Ukraine’s interior ministry also confirmed one of the bodies pulled from the ruins of the restaurant was a teenager, while a baby was among the 47 who were injured.
The restaurant was hit just before 8pm local time (17:00 GMT) when many people were eating dinner.
Emergency services rushed to the scene. Photos showed twisted metal and piles of rubble with rescuers using cranes and other equipment to get to those trapped inside and dozens of volunteers working alongside them.
“There were a lot of people in there — there are children under the rubble,” Yevgen, who had been dining with two friends told the AFP news agency.
“We were just about to leave,” he said, but one of his friends was now “under the rubble”.
In tears, a witness Natalia said her half-brother Nikita, 23, was trapped inside. “They can’t get him out, he was covered” by debris, she said.
Ukrainian President Volodymyr Zelenskiy said in his nightly video message that the attacks showed that Russia “deserved only one thing as a consequence of what it has done — defeat and a tribunal”.
Kramatorsk was one home to about 150,000 people and is about 30km (18 miles) west of the front lines in Donetsk province. The city has been a frequent target of Russian attacks, including a raid on its railway station in April 2022 that killed 63 people.
Russia denies that it targets civilian sites.
‘Squashed like a bug’
The attack came amid the continuing fallout from the Wagner mutiny with the leader of the mercenary force, Yevgeny Prigozhin, arriving in neighbouring Belarus, according to President Alexander Lukashenko.

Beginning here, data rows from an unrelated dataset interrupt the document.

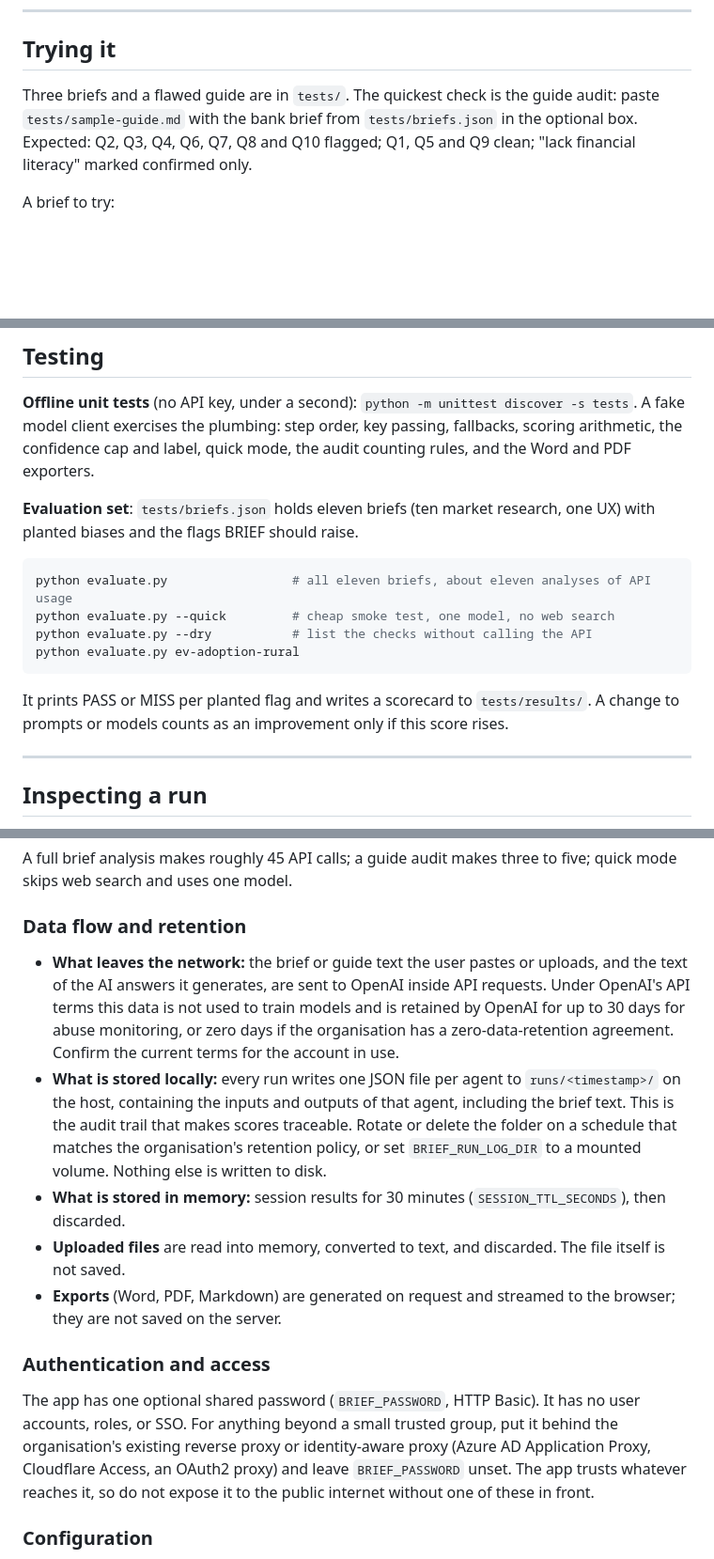
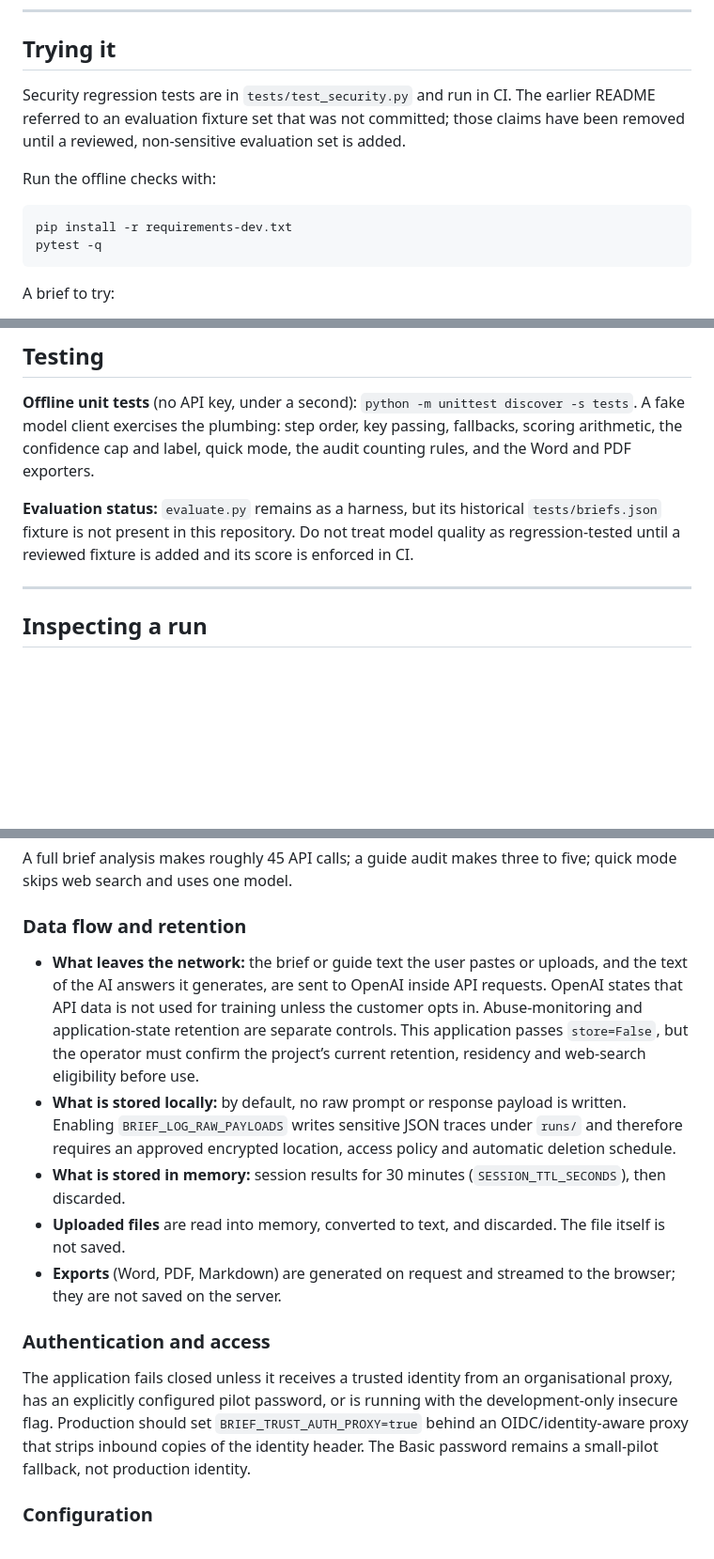
Before and after one commit to shiwakshir/brief-openai, a Markdown page: README.md, 3 parts joined by grey strips. Shown at 94% size. Drawn GitHub-style; blank space fills up the shorter version.

Commit message:
Align README with hardened pilot baseline

````diff
--- a/README.md
+++ b/README.md
@@ -104,7 +107,14 @@ Each agent runs inside its own error recovery. If one fails it records the failu
 
 ## Trying it
 
-Three briefs and a flawed guide are in `tests/`. The quickest check is the guide audit: paste `tests/sample-guide.md` with the bank brief from `tests/briefs.json` in the optional box. Expected: Q2, Q3, Q4, Q6, Q7, Q8 and Q10 flagged; Q1, Q5 and Q9 clean; "lack financial literacy" marked confirmed only.
+Security regression tests are in `tests/test_security.py` and run in CI. The earlier README referred to an evaluation fixture set that was not committed; those claims have been removed until a reviewed, non-sensitive evaluation set is added.
+
+Run the offline checks with:
+
+```bash
+pip install -r requirements-dev.txt
+pytest -q
+```
 
 A brief to try:
 
@@ -145,16 +155,7 @@ Open `http://localhost:5000`.
 
 **Offline unit tests** (no API key, under a second): `python -m unittest discover -s tests`. A fake model client exercises the plumbing: step order, key passing, fallbacks, scoring arithmetic, the confidence cap and label, quick mode, the audit counting rules, and the Word and PDF exporters.
 
-**Evaluation set**: `tests/briefs.json` holds eleven briefs (ten market research, one UX) with planted biases and the flags BRIEF should raise.
-
-```bash
-python evaluate.py                 # all eleven briefs, about eleven analyses of API usage
-python evaluate.py --quick         # cheap smoke test, one model, no web search
-python evaluate.py --dry           # list the checks without calling the API
-python evaluate.py ev-adoption-rural
-```
-
-It prints PASS or MISS per planted flag and writes a scorecard to `tests/results/`. A change to prompts or models counts as an improvement only if this score rises.
+**Evaluation status:** `evaluate.py` remains as a harness, but its historical `tests/briefs.json` fixture is not present in this repository. Do not treat model quality as regression-tested until a reviewed fixture is added and its score is enforced in CI.
 
 ---
 
@@ -219,15 +221,15 @@ A full brief analysis makes roughly 45 API calls; a guide audit makes three to f
 
 ### Data flow and retention
 
-- **What leaves the network:** the brief or guide text the user pastes or uploads, and the text of the AI answers it generates, are sent to OpenAI inside API requests. Under OpenAI's API terms this data is not used to train models and is retained by OpenAI for up to 30 days for abuse monitoring, or zero days if the organisation has a zero-data-retention agreement. Confirm the current terms for the account in use.
-- **What is stored locally:** every run writes one JSON file per agent to `runs/<timestamp>/` on the host, containing the inputs and outputs of that agent, including the brief text. This is the audit trail that makes scores traceable. Rotate or delete the folder on a schedule that matches the organisation's retention policy, or set `BRIEF_RUN_LOG_DIR` to a mounted volume. Nothing else is written to disk.
+- **What leaves the network:** the brief or guide text the user pastes or uploads, and the text of the AI answers it generates, are sent to OpenAI inside API requests. OpenAI states that API data is not used for training unless the customer opts in. Abuse-monitoring and application-state retention are separate controls. This application passes `store=False`, but the operator must confirm the project’s current retention, residency and web-search eligibility before use.
+- **What is stored locally:** by default, no raw prompt or response payload is written. Enabling `BRIEF_LOG_RAW_PAYLOADS` writes sensitive JSON traces under `runs/` and therefore requires an approved encrypted location, access policy and automatic deletion schedule.
 - **What is stored in memory:** session results for 30 minutes (`SESSION_TTL_SECONDS`), then discarded.
 - **Uploaded files** are read into memory, converted to text, and discarded. The file itself is not saved.
 - **Exports** (Word, PDF, Markdown) are generated on request and streamed to the browser; they are not saved on the server.
 
 ### Authentication and access
 
-The app has one optional shared password (`BRIEF_PASSWORD`, HTTP Basic). It has no user accounts, roles, or SSO. For anything beyond a small trusted group, put it behind the organisation's existing reverse proxy or identity-aware proxy (Azure AD Application Proxy, Cloudflare Access, an OAuth2 proxy) and leave `BRIEF_PASSWORD` unset. The app trusts whatever reaches it, so do not expose it to the public internet without one of these in front.
+The application fails closed unless it receives a trusted identity from an organisational proxy, has an explicitly configured pilot password, or is running with the development-only insecure flag. Production should set `BRIEF_TRUST_AUTH_PROXY=true` behind an OIDC/identity-aware proxy that strips inbound copies of the identity header. The Basic password remains a small-pilot fallback, not production identity.
 
 ### Configuration
 
````
Also changed, not shown: other parts of README.md (+7 -3 lines).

Prigozhin, 62, said he launched the mutiny to save his armed group after being ordered to place it under the command of the defence ministry, which he has cast as ineffectual in its conduct of the war in Ukraine.
His fighters ended their campaign on Saturday to avert bloodshed after nearly reaching Moscow in a convoy of tanks.

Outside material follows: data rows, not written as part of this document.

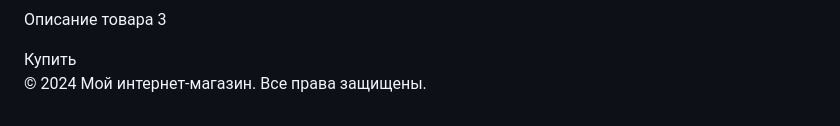
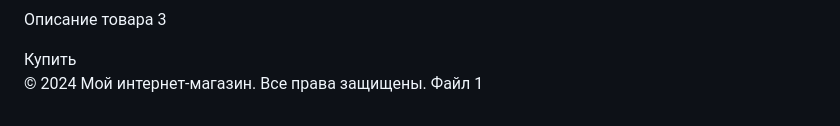
Before and after one commit to Alexey500032/my-shop., a Markdown page: README.md, the part around the change. Rendered like a GitHub page.

```diff
--- a/README.md
+++ b/README.md
@@ -111,7 +111,7 @@
         </div>
     </div>
     <footer>
-        <p>&copy; 2024 Мой интернет-магазин. Все права защищены.</p>
+        <p>&copy; 2024 Мой интернет-магазин. Все права защищены. Файл 1</p>
     </footer>
 </body>
 </html>
```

Lukashenko, who has ruled Belarus with an iron hand for 29 years while relying on Russian subsidies and support, portrayed the uprising as the latest development in the clash between Prigozhin and Russian Defence Minister Sergey Shoigu.
He said he had told Prigozhin he would be “squashed like a bug” if he tried to attack Moscow, and warned the Kremlin would never agree to his demands to remove Shoigu and his top generals.

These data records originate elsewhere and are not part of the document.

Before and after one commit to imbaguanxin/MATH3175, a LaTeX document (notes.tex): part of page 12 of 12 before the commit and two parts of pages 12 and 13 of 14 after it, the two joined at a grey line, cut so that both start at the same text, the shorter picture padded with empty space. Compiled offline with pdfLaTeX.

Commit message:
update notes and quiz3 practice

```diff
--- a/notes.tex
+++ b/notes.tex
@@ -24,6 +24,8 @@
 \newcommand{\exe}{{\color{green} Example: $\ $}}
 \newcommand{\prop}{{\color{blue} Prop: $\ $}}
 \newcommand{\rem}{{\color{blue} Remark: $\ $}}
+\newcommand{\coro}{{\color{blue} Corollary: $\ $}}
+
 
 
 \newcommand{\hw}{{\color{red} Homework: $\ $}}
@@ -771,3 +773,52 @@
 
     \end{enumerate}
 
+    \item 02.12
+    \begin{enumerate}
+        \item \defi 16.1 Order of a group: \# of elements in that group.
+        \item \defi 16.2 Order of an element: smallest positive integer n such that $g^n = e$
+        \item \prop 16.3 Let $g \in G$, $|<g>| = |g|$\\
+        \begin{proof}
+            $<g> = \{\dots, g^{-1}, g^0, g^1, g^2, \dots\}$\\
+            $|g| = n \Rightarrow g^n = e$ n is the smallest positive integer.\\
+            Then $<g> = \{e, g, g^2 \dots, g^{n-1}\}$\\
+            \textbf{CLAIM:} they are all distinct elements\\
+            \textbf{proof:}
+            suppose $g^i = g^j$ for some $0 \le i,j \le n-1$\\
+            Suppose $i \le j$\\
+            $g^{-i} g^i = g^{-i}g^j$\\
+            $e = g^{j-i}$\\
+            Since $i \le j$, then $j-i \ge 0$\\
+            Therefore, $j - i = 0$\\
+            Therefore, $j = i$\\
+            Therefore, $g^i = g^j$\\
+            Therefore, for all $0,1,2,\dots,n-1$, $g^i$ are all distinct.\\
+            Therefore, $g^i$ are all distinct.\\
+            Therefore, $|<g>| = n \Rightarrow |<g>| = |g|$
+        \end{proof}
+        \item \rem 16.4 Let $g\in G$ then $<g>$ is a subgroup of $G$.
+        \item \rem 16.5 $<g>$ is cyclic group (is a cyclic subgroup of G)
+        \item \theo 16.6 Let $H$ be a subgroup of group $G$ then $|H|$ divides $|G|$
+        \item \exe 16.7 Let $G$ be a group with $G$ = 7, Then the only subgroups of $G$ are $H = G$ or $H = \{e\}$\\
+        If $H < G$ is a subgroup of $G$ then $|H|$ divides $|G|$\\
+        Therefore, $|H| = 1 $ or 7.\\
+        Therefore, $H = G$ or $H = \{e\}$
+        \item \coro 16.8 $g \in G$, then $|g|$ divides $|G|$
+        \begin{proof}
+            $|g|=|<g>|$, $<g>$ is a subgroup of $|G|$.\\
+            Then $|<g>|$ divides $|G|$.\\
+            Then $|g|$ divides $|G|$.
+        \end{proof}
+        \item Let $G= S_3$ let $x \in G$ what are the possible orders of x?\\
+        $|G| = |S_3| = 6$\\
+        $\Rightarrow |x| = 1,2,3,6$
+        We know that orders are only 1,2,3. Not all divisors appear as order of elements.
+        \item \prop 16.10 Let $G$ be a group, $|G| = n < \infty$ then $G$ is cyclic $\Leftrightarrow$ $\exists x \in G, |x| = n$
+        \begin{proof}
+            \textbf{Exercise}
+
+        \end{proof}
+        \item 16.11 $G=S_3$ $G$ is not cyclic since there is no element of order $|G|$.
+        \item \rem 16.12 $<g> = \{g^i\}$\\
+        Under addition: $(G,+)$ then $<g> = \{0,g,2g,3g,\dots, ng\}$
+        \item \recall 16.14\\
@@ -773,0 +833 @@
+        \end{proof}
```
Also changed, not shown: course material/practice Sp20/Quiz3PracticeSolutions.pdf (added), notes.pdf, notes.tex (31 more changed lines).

A plane linked to Prigozhin was shown on a flight tracking service taking off from the southern Russian city of Rostov early Tuesday and landing in Belarus.
Lukashenko said his country would accommodate Wagner fighters who wanted to go there.
“We offered them one of the abandoned military bases. Please – we have a fence, we have everything – put up your tents,” Lukashenko was quoted by the state-run news agency BELTA.
Could be a trap?
Russian authorities said on Tuesday they closed a criminal investigation into the aborted armed rebellion led by Prigozhin and would press no charges against him or his troops.
The Federal Security Service, or FSB, said its investigation found those involved in the mutiny, which lasted less than 24 hours, “ceased activities directed at committing the crime,” so the case would not be pursued.
It was the latest twist in a series of stunning events that have brought the gravest threat so far to President Vladimir Putin’s grip on power following Moscow’s full scale invasion of Ukraine 16 months ago.
In a military ceremony, Putin told about 2,500 Russian security personnel the people and the armed forces stood together in opposition to the rebel mercenaries. “You have saved our motherland from upheaval. In fact, you have stopped a civil war,” he said.
Putin was joined by Shoigu whose dismissal had been one of the mutineers’ main demands.
He also praised Wagner troops’ actions in Ukraine and credited those who “didn’t engage in fratricidal bloodshed and stopped on the brink”.
That was “likely in an effort to retain them” in the fight in Ukraine because Moscow needs “trained and effective manpower” as it faces a Ukrainian counteroffensive, according to a Washington-based think tank.
The Institute for the Study of War also noted the break between Putin and Prigozhin was probably beyond repair, and providing the Wagner chief and his loyalists with Belarus as an apparent safe haven could be a trap.